  8. I’m more than happy to have Alamo roll the dice in Springtown – as long as it’s on their own dime. I’ll enjoy them while they last and hope they make it. Here’s some stats though:
    Within a 5 mile radius of Alamo Lamar – 292,030 people, HH Income $61,483, Median Home Value $201,140.
    Within a 5 mile radius of Springtown – 46,025 people, HH Inc $40,519, Median Home Value $97,813.
    In the neighborhood behind Alamo Lamar a very small empty lot sells for $200k and up. There’s a ton of money there. I don’t have stats on education levels but I bet there’s a huge disparity and I bet that’s a major factor in who will go see the types of movies Alamo shows. Don’t forget that a big chunk of these students live outside SM.

    I still hope they come though, and are very succesful.

  9. Alamo Drafthouse will come here on their own. They don’t need taxpayer money. The Triple Tap team is very experienced and knows how to make money from these things. They will negotiate the best deal for them possible from all parties, of course. They know what they are doing and they will make money with their San Marcos location. There is a good reason they obtained the franchise rights for the San Marcos market. Note, most of the profit at the Alamo Drafthouse locations is from the food and drinks. I join many citizens of San Marcos in saying we will be delighted to see Alamo Drafthouse open in San Marcos. But, please, don’t be naive and think we need to throw taxpayer money at them to make it happen. It’s already going to happen, on its own, all by itself.

  10. why did the city give incentives for already successful and established businesses to MOVE out of Springtown and NOW they worry about the empty lot? Once again, bad and/or lack of long term planning on the part of the city leaders. i see now that Applebee’s is closed – who’s next? And since when is 6 months a long time in this town? any one remember that prior to Wally’s and Sean Patricks’ opening, those sites sat vacant for over 18 years.

  11. I love the idea of having an Alamo Drafthouse here. I also understand the desire (need?) for cities to give incentives for major business development. Everywhere you look, the citizenry goes up in arms against such incentives, but the local government has to do it because if they don’t *someone* will.

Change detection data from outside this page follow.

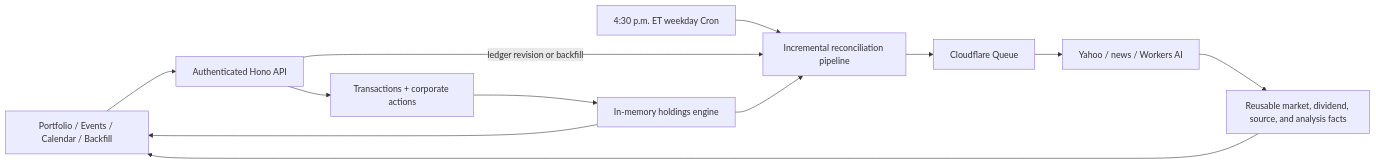
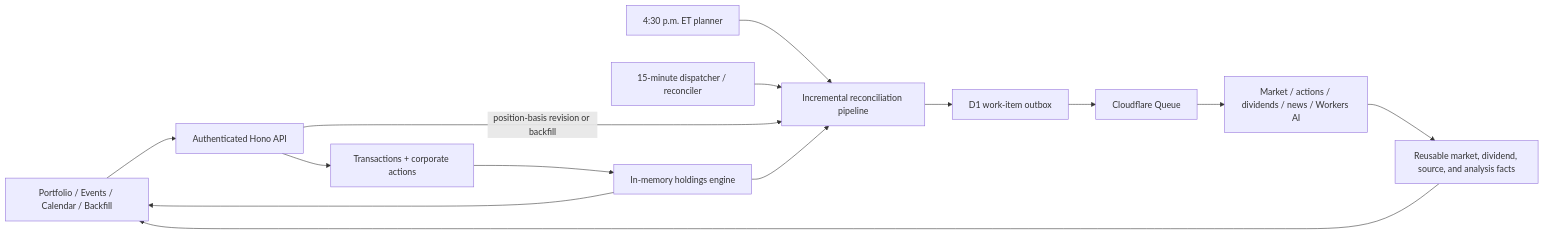
The diagram in docs/superpowers/specs/2026-07-10-portfolio-ledger-calendar-expansion-design.md (kpsuperplane/stock-tracker), drawn with Mermaid before and after one commit. The commit also changed other lines of this file, not shown here.

Commit message:
docs: harden portfolio ledger architecture

````diff
--- a/docs/superpowers/specs/2026-07-10-portfolio-ledger-calendar-expansion-design.md
+++ b/docs/superpowers/specs/2026-07-10-portfolio-ledger-calendar-expansion-design.md
@@ -92,14 +111,16 @@
 ```mermaid
 flowchart LR
     UI["Portfolio / Events / Calendar / Backfill"] --> API["Authenticated Hono API"]
     API --> LEDGER["Transactions + corporate actions"]
     LEDGER --> HOLDINGS["In-memory holdings engine"]
     HOLDINGS --> UI
-    CRON["4:30 p.m. ET weekday Cron"] --> PIPE["Incremental reconciliation pipeline"]
-    API -->|"ledger revision or backfill"| PIPE
-    PIPE --> QUEUE["Cloudflare Queue"]
-    QUEUE --> PROVIDERS["Yahoo / news / Workers AI"]
+    CRON["4:30 p.m. ET planner"] --> PIPE["Incremental reconciliation pipeline"]
+    DISPATCH["15-minute dispatcher / reconciler"] --> PIPE
+    API -->|"position-basis revision or backfill"| PIPE
+    PIPE --> WORK["D1 work-item outbox"]
+    WORK --> QUEUE["Cloudflare Queue"]
+    QUEUE --> PROVIDERS["Market / actions / dividends / news / Workers AI"]
     PROVIDERS --> FACTS["Reusable market, dividend, source, and analysis facts"]
     FACTS --> UI
     HOLDINGS --> PIPE
 ```
````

    For a perfect example, look no further than the state of the economy in Luling after the city fathers declined Wal Mart ‘s proposed incentives to put the distribution center there. It went to New Braunfels instead and now the economy in Luling is virtually nonexistent. Sure, other factors are at play in their economic situation, but I think it’s a good example nonetheless.

    Besides, the latest incentive package seems to be no big deal as far as incentives go….a loan at 6% interest? I’m OK with that. Half of their sales tax revenues back for a period of time? I’m OK there, too. Many businesses get 100% for much longer periods. As far as whether the owner might default…..well, if he does, the City should ensure that they get a priority lien position on the property. I’m sure they could make some cash off of that property if they get to take it over…..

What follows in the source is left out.